Bob Wells has retained his mayoral seat in Courtenay.
In unofficial results following Saturday’s election, he garnered 3,277 votes to earn his second term as the city’s mayor. Erik Eriksson was second in the mayoral race with 1,802 votes and Aaron Dowker was third with 751 votes.
“Our council’s done a great job,” Wells said following the announcement at the Filberg Centre. “We’ve been able to accomplish a whole lot, even in the face of COVID. I think it was having a lot of people at the table that come from diverse backgrounds, but want to work together. That’s all I was looking for, and I think the electorate really gave that to the city.”
Over the last term, he commends council for keeping taxes among the lowest in B.C. while completing major infrastructure projects such as the 5th Street Bridge rehabilitation, and the Hudson and Greenwood sewer trunks. Working with staff has been critical to secure senior government grants to help fund projects, and to lessen the impact on taxpayers.
Looking ahead, Wells said affordable housing and all the issues that are causing people to be on the street — mental health, addictions, trauma — are top priorities for council over the next term.
“We really need to address that. I think we’ve done a good job, obviously, we want to keep doing that. Beyond that, making sure the decisions we make are the best decisions for the future, not just for us but for our children. Beyond that, I think there’s a lot of opportunity around economic development.

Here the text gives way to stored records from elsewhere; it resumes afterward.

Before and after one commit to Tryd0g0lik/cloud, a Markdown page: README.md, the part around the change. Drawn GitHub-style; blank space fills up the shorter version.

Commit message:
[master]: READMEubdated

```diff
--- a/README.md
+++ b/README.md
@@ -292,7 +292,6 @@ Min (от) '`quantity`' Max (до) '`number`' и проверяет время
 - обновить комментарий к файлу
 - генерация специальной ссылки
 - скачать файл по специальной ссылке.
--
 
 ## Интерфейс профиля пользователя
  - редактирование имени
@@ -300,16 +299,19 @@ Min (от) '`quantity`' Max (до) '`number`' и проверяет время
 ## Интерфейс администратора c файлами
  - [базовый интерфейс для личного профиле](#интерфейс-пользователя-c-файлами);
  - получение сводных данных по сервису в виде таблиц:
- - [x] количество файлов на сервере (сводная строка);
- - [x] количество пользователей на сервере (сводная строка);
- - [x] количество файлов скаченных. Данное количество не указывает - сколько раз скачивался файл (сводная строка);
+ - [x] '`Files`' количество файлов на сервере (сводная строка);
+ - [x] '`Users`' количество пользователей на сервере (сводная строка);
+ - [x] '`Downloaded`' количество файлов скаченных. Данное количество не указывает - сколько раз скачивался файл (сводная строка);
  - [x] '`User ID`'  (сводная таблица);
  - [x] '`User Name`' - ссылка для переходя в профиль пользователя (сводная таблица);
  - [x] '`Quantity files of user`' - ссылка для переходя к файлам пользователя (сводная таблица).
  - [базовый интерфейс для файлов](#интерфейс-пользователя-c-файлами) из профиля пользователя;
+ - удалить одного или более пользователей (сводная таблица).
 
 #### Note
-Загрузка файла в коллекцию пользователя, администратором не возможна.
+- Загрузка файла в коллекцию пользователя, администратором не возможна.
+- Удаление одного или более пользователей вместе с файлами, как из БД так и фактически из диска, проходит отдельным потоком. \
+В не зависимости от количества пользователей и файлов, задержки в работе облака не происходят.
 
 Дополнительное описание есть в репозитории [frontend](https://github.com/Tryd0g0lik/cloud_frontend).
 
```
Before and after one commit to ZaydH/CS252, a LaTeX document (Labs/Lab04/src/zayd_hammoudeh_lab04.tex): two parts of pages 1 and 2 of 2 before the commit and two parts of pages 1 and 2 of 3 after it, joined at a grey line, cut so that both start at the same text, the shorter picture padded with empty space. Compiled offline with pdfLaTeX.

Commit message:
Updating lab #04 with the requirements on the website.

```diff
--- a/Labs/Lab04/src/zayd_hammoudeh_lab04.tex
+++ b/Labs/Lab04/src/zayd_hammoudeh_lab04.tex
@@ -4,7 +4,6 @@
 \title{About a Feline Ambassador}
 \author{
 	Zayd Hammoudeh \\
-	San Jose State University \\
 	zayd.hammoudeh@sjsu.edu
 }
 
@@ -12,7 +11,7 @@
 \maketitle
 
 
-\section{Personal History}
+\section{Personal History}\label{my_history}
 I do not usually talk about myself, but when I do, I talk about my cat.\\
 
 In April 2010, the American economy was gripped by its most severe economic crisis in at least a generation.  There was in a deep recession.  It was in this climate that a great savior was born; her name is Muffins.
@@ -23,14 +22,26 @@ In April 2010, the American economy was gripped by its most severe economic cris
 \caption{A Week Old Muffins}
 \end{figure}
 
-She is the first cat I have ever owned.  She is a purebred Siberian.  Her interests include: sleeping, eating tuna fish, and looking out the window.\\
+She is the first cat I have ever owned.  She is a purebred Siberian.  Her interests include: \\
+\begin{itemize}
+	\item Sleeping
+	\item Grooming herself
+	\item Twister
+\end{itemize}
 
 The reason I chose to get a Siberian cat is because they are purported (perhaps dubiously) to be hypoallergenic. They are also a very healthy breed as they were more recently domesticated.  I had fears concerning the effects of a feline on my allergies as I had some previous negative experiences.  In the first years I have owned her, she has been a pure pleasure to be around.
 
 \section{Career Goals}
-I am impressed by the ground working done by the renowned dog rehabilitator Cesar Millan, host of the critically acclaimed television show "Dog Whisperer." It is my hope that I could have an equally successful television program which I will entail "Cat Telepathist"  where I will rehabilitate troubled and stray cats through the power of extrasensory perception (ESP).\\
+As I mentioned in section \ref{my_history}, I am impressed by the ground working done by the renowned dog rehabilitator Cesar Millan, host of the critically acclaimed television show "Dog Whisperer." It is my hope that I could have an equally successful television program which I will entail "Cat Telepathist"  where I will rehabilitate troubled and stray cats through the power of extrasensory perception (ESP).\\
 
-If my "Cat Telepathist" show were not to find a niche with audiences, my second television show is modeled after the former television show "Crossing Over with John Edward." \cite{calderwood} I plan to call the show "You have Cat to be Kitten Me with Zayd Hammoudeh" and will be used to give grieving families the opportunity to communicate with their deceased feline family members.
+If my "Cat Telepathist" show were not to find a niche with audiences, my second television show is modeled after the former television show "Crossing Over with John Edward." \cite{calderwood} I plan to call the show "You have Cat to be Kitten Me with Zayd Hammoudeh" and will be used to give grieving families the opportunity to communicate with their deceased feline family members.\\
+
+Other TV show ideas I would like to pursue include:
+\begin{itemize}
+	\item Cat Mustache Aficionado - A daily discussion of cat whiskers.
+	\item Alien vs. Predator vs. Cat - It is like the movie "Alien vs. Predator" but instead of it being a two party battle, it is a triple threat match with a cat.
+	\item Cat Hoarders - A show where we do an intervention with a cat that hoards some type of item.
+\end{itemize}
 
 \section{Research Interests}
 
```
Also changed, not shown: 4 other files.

“I look forward to the next four years,” Wells added. “I think we’re going to get a lot done. It’s always a challenge.”
The rest of city council looks the same, except for one new face. Doug Hillian led the charge with 3,067 votes, just one more than Will Cole-Hamilton. Evan Jolicoeur — the new member — finished third in voting with 3,049. Melanie McCollum had 2,920 votes, Wendy Morin 2,868 and David Frisch 2,448.
“What it says to me is the people of this community are in fact concerned about issues such as climate change, about reconciliation, about densifying rather than sprawl development,” Hillian said. “I think it’s an endorsement that we’re on the right track. We’re not perfect, we know there are issues that we have to deal with, but I think it’s pretty clear that people in Courtenay are supportive of the work that this council has done. They’ve returned everybody except one person, who basically ran against the rest of us.”
Longtime councillor Manno Theos was ninth in the vote with 2,118.
Hillian acknowledged the efforts of all who ran in the election, and acknowledged Theos for his years of service.
Shannon Aldinger and incumbent Janice Caton were elected school trustees.